Vorinostat (Zolinza), a histone deacetylase inhibitor, was approved by the US Food and Drug Administration in October 2006 for the treatment of cutaneous manifestations in patients with cutaneous T-cell lymphoma who have progressive, persistent or recurrent disease on or following two systemic therapies. This review summarizes evidence on the use of vorinostat in solid and hematologic malignancies and collated tolerability data from the vorinostat clinical trial program. Pooled vorinostat clinical trial data from 498 patients with solid or hematologic malignancies show that vorinostat was well tolerated as monotherapy or combination therapy. The most commonly reported drug-related adverse events (AEs) associated with monotherapy (n = 341) were fatigue (61.9%), nausea (55.7%), diarrhea (49.3%), anorexia (48.1%), and vomiting (32.8%), and Grade 3/4 drug-related AEs included fatigue (12.0%), thrombocytopenia (10.6%), dehydration (7.3%), and decreased platelet count (5.3%). The most common drug-related AEs observed with vorinostat in combination therapy (n = 157, most of whom received vorinostat 400 mg qd for 14 days) were nausea (48.4%), diarrhea (40.8%), fatigue (34.4%), vomiting (31.2%), and anorexia (20.4%), with the majority of AEs being Grade 2 or less. In Phase I trials, combinations with vorinostat were generally well tolerated and preliminary evidence of anticancer activity as monotherapy or in combination with other systemic therapies has been observed across a range of malignancies. Ongoing and planned studies will further evaluate the potential of vorinostat in combination therapy, including combinations with radiation, in patients with diverse malignancy types, including non-small-cell lung cancer, glioblastoma multiforme, multiple myeloma, and myelodysplastic syndrome.
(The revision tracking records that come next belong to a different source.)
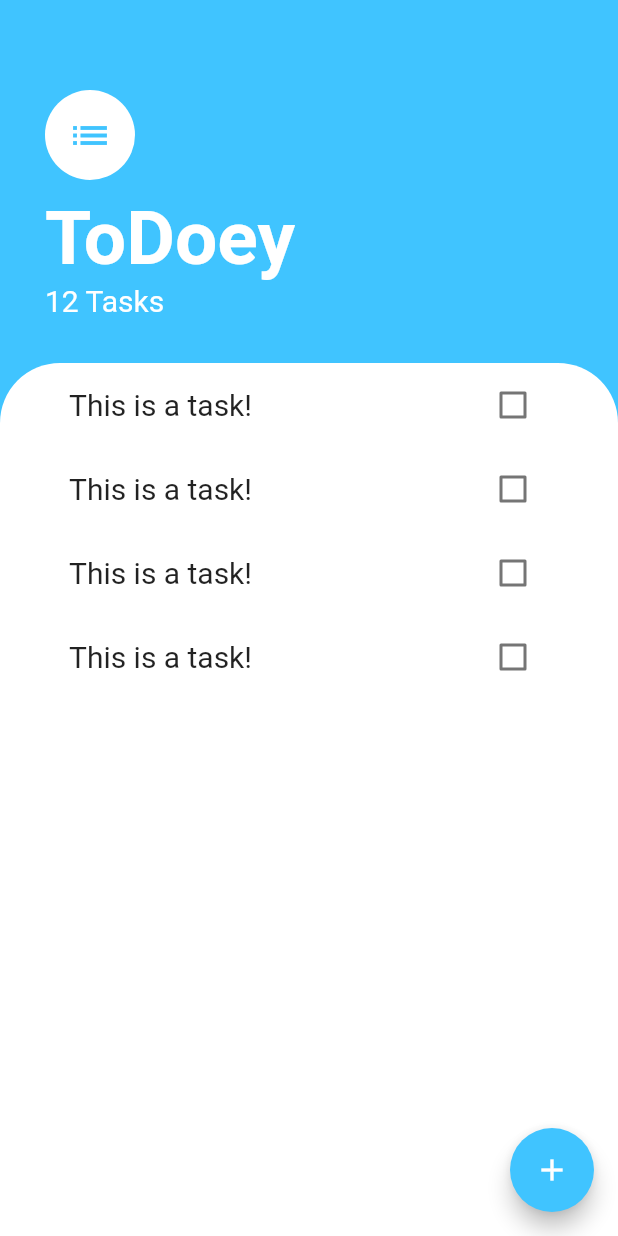
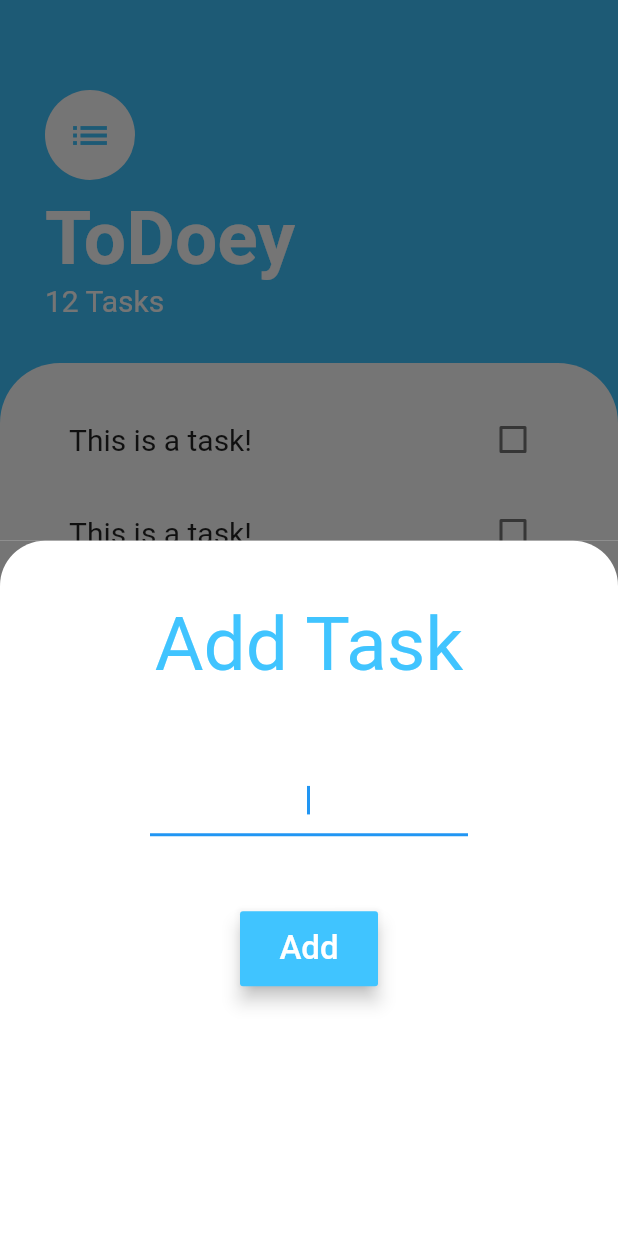
Before and after one commit to gauravxdhingra/ToDoey-Flutter, a Flutter app: the screen it shows after launch, after a tap on the "add" icon, on a phone screen of 412 x 824 dp. Run offline on Flutter 3.47's test engine with Material 2 defaults, Android fonts, the phone set to English and light mode, and no system bars.

Commit message:
Add Task Sheet

```diff
--- /dev/null
+++ b/lib/screens/add_tasks.dart
@@ -0,0 +1,65 @@
+import 'package:flutter/material.dart';
+
+class AddTasks extends StatelessWidget {
+  @override
+  Widget build(BuildContext context) {
+    return Container(
+      color: Color(0xff757575),
+      child: Container(
+        padding: EdgeInsets.symmetric(
+          horizontal: 100,
+        ),
+        decoration: BoxDecoration(
+          color: Colors.white,
+          borderRadius: BorderRadius.only(
+            topLeft: Radius.circular(30),
+            topRight: Radius.circular(30),
+          ),
+        ),
+        child: Padding(
+          padding: EdgeInsets.only(top: 40),
+          child: Column(
+            children: <Widget>[
+              Text(
+                'Add Task',
+                style: TextStyle(
+                  color: Colors.lightBlueAccent,
+                  fontSize: 50,
+                ),
+              ),
+              SizedBox(
+                height: 50,
+              ),
+              TextField(
+                autofocus: true,
+                textAlign: TextAlign.center,
+                decoration: InputDecoration(),
+              ),
+              SizedBox(
+                height: 50,
+              ),
+              Container(
+                padding: EdgeInsets.symmetric(
+                  horizontal: 60,
+                ),
+                width: double.infinity,
+                height: 50,
+                child: RaisedButton(
+                    elevation: 5,
+                    color: Colors.lightBlueAccent,
+                    onPressed: () {},
+                    child: Text(
+                      'Add',
+                      style: TextStyle(
+                        color: Colors.white,
+                        fontSize: 22,
+                      ),
+                    )),
+              ),
+            ],
+          ),
+        ),
+      ),
+    );
+  }
+}
--- a/lib/screens/task_screen.dart
+++ b/lib/screens/task_screen.dart
@@ -1,12 +1,18 @@
 import 'package:flutter/material.dart';
+import 'package:todoey/screens/add_tasks.dart';
 import 'package:todoey/widgets/tasks_list.dart';
 
 class TasksScreen extends StatelessWidget {
+  Widget buildBottomSheet(BuildContext context) {
+    return Container();
+  }
+
   @override
   Widget build(BuildContext context) {
     return Scaffold(
       backgroundColor: Colors.lightBlueAccent,
-      body: Column(
+      body: SafeArea(
+        child: Column(
           crossAxisAlignment: CrossAxisAlignment.start,
           children: <Widget>[
             Container(
@@ -52,6 +58,7 @@ class TasksScreen extends StatelessWidget {
             Expanded(
               child: Container(
                 padding: EdgeInsets.symmetric(
+                  vertical: 20,
                   horizontal: 30,
                 ),
                 decoration: BoxDecoration(
@@ -66,8 +73,14 @@ class TasksScreen extends StatelessWidget {
             ),
           ],
         ),
+      ),
       floatingActionButton: FloatingActionButton(
-        onPressed: () {},
+        onPressed: () {
+          showModalBottomSheet(
+            context: context,
+            builder: (context) => AddTasks(),
+          );
+        },
         child: Icon(
           Icons.add,
         ),
--- a/lib/widgets/tasks_list.dart
+++ b/lib/widgets/tasks_list.dart
@@ -20,7 +20,9 @@ class Listtilewidget extends StatelessWidget {
   const Listtilewidget({this.title});
   @override
   Widget build(BuildContext context) {
-    return ListTile(
+    return Container(
+      padding: EdgeInsets.symmetric(vertical: 3),
+      child: ListTile(
         title: Text(
           '$title',
           style: TextStyle(fontSize: 20),
@@ -29,6 +31,7 @@ class Listtilewidget extends StatelessWidget {
           value: false,
           onChanged: (_) {},
         ),
+      ),
     );
   }
 }
```
Lines whose indentation alone changed are shown as unchanged.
Bibliographical noteFunding Information:
We thank Dr Annette Smith, from Complete Medical Communications, who provided medical writing support funded by Merck.